What is the church? It is a question that comes up more frequently these days amid technological and cultural shifts. Amazingly, Martin Luther actually wrestled with that same question 500 years ago. And thankfully for us, Martin Luther expressed what a church is by writing down what he called the seven visible marks of the church:
- The Word of God
- Holy Communion
- The Office of the Keys (Confession and Absolution)
- Called ministers
- Prayer, public praise and thanksgiving to God
- Bearing suffering patiently
Luther called these the seven principal parts of Christian sanctification or the seven holy possessions of the church.
I like that concept of all of these being “holy possessions.” We can so often take for granted the fact that we pray and read Scripture and have the opportunity to confess our sins with other people of God in church. But these are privileges and blessings and sacred activities that God has graciously put into our possession.
We need to treat these seven visible marks with care and reverence. They are the outward manifestations of what God has done for us in Christ and they are the window to all the world of the nature of our God.
Through these marks, we as the church tell the world that God wants to talk to us and listen to us. God wants to make us his children. God wants to forgive us. God wants to shepherd us through life through his under shepherds. God wants to celebrate and sorrow with us.

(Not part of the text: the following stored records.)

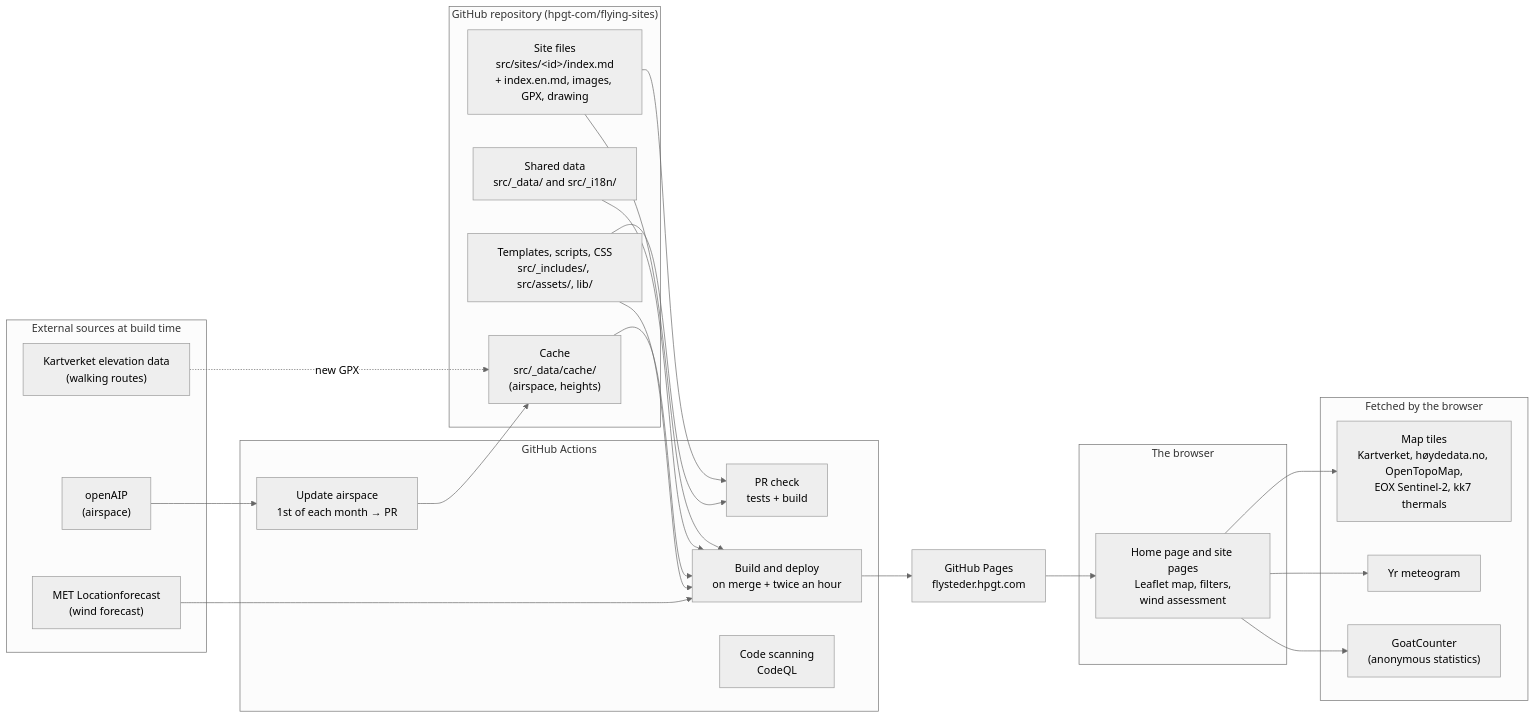
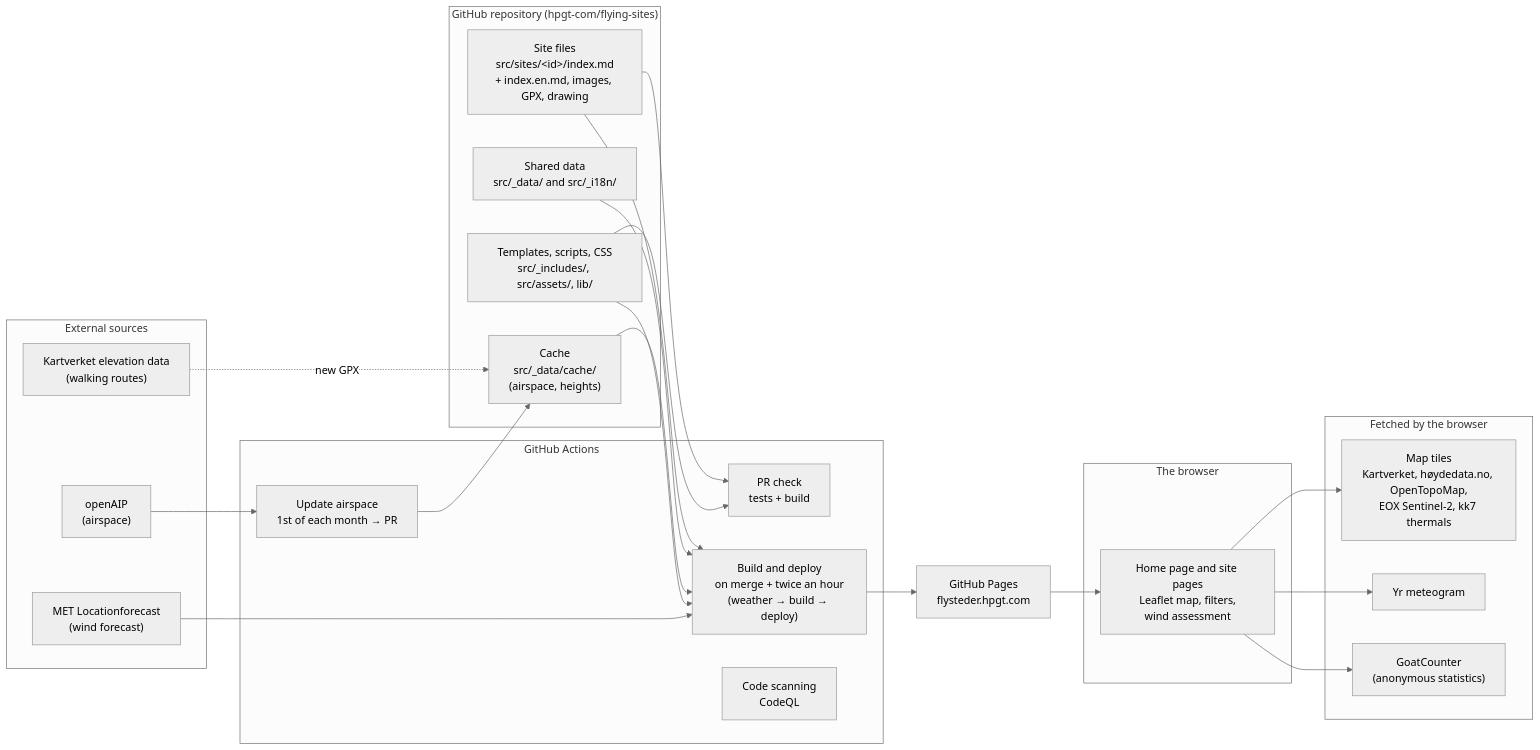
One commit to hpgt-com/flying-sites changed the first of 6 diagrams in docs/architecture.md. Above: the diagram before and after it, drawn with Mermaid (neutral theme). The commit also changed other lines of this file and 15 other files, not shown here.

````diff
--- a/docs/architecture.md
+++ b/docs/architecture.md
@@ -13,42 +14,42 @@
 ```mermaid
 flowchart LR
   subgraph repo["GitHub repository (hpgt-com/flying-sites)"]
     sites["Site files<br/>src/sites/&lt;id&gt;/index.md<br/>+ index.en.md, images, GPX, drawing"]
     data["Shared data<br/>src/_data/ and src/_i18n/"]
     cache["Cache<br/>src/_data/cache/<br/>(airspace, heights)"]
     code["Templates, scripts, CSS<br/>src/_includes/, src/assets/, lib/"]
   end
 
   subgraph actions["GitHub Actions"]
     prcheck["PR check<br/>tests + build"]
-    deploy["Build and deploy<br/>on merge + twice an hour"]
+    deploy["Build and deploy<br/>on merge + twice an hour<br/>(weather → build → deploy)"]
     airspace["Update airspace<br/>1st of each month → PR"]
     scan["Code scanning<br/>CodeQL"]
   end
 
-  subgraph ext["External sources at build time"]
+  subgraph ext["External sources"]
     met["MET Locationforecast<br/>(wind forecast)"]
     kv["Kartverket elevation data<br/>(walking routes)"]
     oaip["openAIP<br/>(airspace)"]
   end
 
   pages["GitHub Pages<br/>flysteder.hpgt.com"]
 
   subgraph browser["The browser"]
     ui["Home page and site pages<br/>Leaflet map, filters,<br/>wind assessment"]
   end
 
   subgraph runtime["Fetched by the browser"]
     tiles["Map tiles<br/>Kartverket, høydedata.no, OpenTopoMap,<br/>EOX Sentinel-2, kk7 thermals"]
     yr["Yr meteogram"]
     gc["GoatCounter<br/>(anonymous statistics)"]
   end
 
   sites & data & cache & code --> deploy
   sites & code --> prcheck
   met --> deploy
   kv -. "new GPX" .-> cache
   oaip --> airspace --> cache
   deploy --> pages --> ui
   ui --> tiles & yr & gc
 ```
````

When we look at church in this light, we have a better grasp of what God had in mind for the energy and vitality of his people on earth behind the brick-and-mortar steepled structures.